The IoT has application both in B-C and B-B. The B-C applications and benefits are already visible in terms of fitness bands and personal health monitoring. There is lot of value waiting to be tapped in the area of B to B. Business of all types will be affected in one way or another by this trend.
To make the Internet of Things more understandable, media coverage has often focused on consumer applications such as, wearable health, fitness devices, as well as the automation products that create smart homes.
Image source: Pixabay
What is Nest? (Source from Forbes)
Co-founded by two former Apple engineers, Nest’s mission is to reinvent those devices that are a necessary part of every home. While the company also offers cloud-connected smoke and carbon monoxide detectors, its signature product is its thermostat, which learns its owner’s behavior. Rather than having to figure out how to program the thermostat to change its temperature for various times of day, the homeowner needs only manually change the temperature. In time, the thermostat learns the homeowner’s routines and adjusts automatically.

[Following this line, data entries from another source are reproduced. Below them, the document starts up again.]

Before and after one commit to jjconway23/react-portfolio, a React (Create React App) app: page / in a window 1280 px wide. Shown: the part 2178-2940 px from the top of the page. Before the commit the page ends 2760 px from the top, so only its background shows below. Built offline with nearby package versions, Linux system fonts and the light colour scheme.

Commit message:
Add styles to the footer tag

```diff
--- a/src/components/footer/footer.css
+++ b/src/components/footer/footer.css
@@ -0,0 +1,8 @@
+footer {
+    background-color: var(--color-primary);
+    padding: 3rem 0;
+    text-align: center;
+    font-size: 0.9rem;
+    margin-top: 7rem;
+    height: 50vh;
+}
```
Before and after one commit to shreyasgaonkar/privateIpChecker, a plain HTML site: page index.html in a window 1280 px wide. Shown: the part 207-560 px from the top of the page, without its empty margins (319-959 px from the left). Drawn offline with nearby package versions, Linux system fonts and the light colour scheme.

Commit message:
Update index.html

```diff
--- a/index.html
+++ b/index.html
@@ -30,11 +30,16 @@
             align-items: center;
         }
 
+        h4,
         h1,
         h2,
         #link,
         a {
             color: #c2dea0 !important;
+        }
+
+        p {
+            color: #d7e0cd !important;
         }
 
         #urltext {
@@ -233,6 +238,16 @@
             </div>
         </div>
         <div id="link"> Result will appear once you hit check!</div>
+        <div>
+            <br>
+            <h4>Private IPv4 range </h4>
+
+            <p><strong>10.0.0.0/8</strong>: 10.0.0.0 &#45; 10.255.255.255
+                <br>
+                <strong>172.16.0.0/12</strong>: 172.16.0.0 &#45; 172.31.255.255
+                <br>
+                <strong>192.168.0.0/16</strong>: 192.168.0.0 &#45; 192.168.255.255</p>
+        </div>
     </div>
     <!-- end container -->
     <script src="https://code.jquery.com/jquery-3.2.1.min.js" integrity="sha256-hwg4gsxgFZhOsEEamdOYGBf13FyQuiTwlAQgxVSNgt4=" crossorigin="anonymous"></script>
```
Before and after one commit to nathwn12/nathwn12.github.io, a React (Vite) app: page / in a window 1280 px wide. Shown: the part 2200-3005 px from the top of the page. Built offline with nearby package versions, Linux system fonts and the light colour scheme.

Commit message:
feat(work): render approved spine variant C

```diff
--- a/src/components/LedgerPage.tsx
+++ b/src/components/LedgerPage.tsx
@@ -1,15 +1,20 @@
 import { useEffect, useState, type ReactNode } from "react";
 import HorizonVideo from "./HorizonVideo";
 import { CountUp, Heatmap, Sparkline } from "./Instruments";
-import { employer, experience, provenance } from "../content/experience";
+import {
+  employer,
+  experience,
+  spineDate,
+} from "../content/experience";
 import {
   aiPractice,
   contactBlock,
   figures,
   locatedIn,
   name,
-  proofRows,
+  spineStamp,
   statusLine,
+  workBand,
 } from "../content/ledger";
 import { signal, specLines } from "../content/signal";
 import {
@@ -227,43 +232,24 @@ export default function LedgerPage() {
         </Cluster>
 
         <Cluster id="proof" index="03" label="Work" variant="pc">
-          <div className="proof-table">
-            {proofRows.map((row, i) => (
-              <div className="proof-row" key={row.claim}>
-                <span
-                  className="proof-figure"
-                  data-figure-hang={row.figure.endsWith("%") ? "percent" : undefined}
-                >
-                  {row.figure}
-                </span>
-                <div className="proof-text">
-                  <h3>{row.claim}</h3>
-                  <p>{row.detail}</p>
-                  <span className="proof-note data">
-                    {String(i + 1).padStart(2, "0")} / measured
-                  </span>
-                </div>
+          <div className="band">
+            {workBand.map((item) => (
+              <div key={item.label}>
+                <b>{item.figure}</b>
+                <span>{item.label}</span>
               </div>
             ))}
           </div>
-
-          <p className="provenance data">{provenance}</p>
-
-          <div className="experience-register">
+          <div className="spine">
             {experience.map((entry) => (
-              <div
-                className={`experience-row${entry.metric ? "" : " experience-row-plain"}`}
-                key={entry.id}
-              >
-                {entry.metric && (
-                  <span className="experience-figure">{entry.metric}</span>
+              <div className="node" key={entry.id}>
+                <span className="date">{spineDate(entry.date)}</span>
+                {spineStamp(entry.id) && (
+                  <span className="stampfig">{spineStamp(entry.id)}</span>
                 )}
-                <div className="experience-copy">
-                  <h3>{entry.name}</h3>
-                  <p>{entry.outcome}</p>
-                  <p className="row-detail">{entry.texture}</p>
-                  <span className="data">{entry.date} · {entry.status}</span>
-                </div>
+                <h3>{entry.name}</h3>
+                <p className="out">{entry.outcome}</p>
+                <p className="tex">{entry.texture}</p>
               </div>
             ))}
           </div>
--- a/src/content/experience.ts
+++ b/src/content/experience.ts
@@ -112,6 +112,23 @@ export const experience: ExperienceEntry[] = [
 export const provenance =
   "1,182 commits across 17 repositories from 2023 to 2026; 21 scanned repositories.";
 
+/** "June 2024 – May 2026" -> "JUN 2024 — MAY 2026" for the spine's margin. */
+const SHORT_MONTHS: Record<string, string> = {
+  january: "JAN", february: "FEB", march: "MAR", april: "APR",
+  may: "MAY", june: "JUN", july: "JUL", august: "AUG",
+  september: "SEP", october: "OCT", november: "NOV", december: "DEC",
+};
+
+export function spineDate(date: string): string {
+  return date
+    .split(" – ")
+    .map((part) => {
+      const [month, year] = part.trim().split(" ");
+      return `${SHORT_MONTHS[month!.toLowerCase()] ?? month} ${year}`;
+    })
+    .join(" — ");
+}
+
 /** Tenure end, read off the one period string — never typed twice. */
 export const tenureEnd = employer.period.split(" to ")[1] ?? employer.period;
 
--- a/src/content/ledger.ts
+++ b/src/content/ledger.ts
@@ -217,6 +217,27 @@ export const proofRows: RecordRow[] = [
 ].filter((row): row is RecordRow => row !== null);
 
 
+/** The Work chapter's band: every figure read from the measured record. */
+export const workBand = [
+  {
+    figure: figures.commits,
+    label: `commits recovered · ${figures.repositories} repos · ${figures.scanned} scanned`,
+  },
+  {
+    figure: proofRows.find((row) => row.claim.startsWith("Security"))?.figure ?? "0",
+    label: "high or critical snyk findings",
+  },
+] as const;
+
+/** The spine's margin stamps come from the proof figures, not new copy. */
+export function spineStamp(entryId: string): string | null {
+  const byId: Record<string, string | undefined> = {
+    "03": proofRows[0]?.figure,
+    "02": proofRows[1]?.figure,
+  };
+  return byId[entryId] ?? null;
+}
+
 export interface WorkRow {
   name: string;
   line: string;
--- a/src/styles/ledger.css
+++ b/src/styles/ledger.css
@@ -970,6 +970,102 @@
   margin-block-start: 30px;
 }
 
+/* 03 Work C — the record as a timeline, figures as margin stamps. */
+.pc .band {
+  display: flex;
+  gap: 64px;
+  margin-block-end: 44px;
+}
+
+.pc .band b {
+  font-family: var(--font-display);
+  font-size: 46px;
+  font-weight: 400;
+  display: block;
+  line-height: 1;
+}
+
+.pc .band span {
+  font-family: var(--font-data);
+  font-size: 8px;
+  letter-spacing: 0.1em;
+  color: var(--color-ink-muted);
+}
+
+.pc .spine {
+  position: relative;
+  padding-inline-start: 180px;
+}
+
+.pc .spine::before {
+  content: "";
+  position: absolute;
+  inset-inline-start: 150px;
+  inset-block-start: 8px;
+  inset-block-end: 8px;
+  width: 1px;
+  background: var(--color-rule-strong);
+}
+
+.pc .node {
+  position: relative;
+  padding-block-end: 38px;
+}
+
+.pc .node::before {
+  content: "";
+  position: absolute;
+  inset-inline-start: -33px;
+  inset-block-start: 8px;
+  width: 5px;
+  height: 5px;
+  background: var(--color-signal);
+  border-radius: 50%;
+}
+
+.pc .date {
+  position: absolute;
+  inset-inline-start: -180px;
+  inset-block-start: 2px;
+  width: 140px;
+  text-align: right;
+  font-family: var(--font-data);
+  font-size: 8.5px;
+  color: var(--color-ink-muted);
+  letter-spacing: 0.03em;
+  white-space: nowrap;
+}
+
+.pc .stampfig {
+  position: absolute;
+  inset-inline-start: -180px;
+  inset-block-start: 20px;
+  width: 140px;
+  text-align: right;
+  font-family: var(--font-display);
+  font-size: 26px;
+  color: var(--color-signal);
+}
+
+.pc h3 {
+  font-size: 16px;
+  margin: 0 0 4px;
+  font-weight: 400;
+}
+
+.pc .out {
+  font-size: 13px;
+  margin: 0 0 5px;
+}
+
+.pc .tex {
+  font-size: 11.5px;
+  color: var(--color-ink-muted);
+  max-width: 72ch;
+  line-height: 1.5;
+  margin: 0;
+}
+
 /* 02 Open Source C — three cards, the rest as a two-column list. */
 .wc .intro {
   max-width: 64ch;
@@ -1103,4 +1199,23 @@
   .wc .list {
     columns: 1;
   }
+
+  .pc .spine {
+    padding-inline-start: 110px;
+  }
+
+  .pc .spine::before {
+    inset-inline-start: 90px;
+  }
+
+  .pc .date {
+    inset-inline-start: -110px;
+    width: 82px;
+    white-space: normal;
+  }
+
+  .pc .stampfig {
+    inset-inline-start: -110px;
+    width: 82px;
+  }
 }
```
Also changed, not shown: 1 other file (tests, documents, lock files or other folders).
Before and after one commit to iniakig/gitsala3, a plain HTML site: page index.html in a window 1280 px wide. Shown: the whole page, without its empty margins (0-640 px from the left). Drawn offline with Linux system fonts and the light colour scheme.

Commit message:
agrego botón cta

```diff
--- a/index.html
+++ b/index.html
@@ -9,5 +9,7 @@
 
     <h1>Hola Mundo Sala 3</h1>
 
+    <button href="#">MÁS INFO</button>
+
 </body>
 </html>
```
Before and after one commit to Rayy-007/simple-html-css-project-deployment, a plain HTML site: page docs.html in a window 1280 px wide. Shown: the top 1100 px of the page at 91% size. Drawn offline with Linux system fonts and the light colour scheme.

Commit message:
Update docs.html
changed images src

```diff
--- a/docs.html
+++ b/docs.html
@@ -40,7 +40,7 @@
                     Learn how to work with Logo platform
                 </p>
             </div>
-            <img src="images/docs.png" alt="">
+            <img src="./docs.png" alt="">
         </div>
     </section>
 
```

But one of the most useful things about Nest is its app. Using a mobile device, homeowners can check the thermostat’s settings and adjust them from anywhere. Both of the company’s products are considered the best in the industry, which is likely why Google took interest.
What is Ring?
Ring Gesture Control Device is for Smart Devices.
When you leave home, are you sure the lights are turned off? With Ring one can check it with a video camera and adjust them simply by sending a text message through live chat. Save energy!
How does this impact individuals?
Source: Jacob Morgan
You are on your way to a meeting, your car could have access to your calendar and already know the best route to take. If the traffic is heavy ,your car might send a text to the other party notifying them that you will be late.
What if your alarm clock wakes up you at 6 am and then notifies your coffee maker to start brewing coffee for you?
What if your office equipment knew when it was running low on supplies and automatically re-ordered more?
What if the wearable device you used in the workplace could tell you when and where you were most active and productive and shared that information with other devices that you used while working?
IoT’s impact is already extending beyond its early B-C most visible applications. A much greater potential in B-B remains to be tapped.
Source: McKinsey Quarterly
Creating B2B value globally
McKinsey research reveals considerable value in B-B areas. Yet the more visible manifestations of IoT’s power shouldn’t distract executives from a core fact: business-to-business applications will account for nearly 70 percent of the value that we estimate will flow from IoT in the next ten years. We believe it could create as much as $11.1 trillion a year globally in economic value in nine different types of physical settings. Nearly $5 trillion would be generated almost exclusively in B2B settings: factories in the extended sense, such as those in manufacturing, agriculture, and even healthcare environments; work sites across mining, oil and gas, and construction; and, finally,offices.
There’s also a global dimension to IoT’s B2B potential. Emerging markets, whose manufacturing-intensive economies often supply goods to final manufacturers, will be prime areas for IoT adoption. But over the next ten years, the total economic impact from IoT will be greater in advanced economies, given the possibility of larger cost savings and higher adoption rates
i. Predictive Maintenance
ii. Logistics Industry
iii. Inventory Management especially in perishables
iv. Product Development & Testing with embedded Sensors
v. Machine to Machine talking
vi. Smart Cities which can help to reduce waste and improve efficiency for things such as energy use
One will be wondering whether IoT is a boon or bane?
As with any major technological shift, realizing IoT’s potential will require significant management attention in businesses not just to new technical imperatives but also to organizational issues and security threats.
The new rule for the future is going to be, “anything that can be connected, will be connected.”
Ultimately IoT will lead.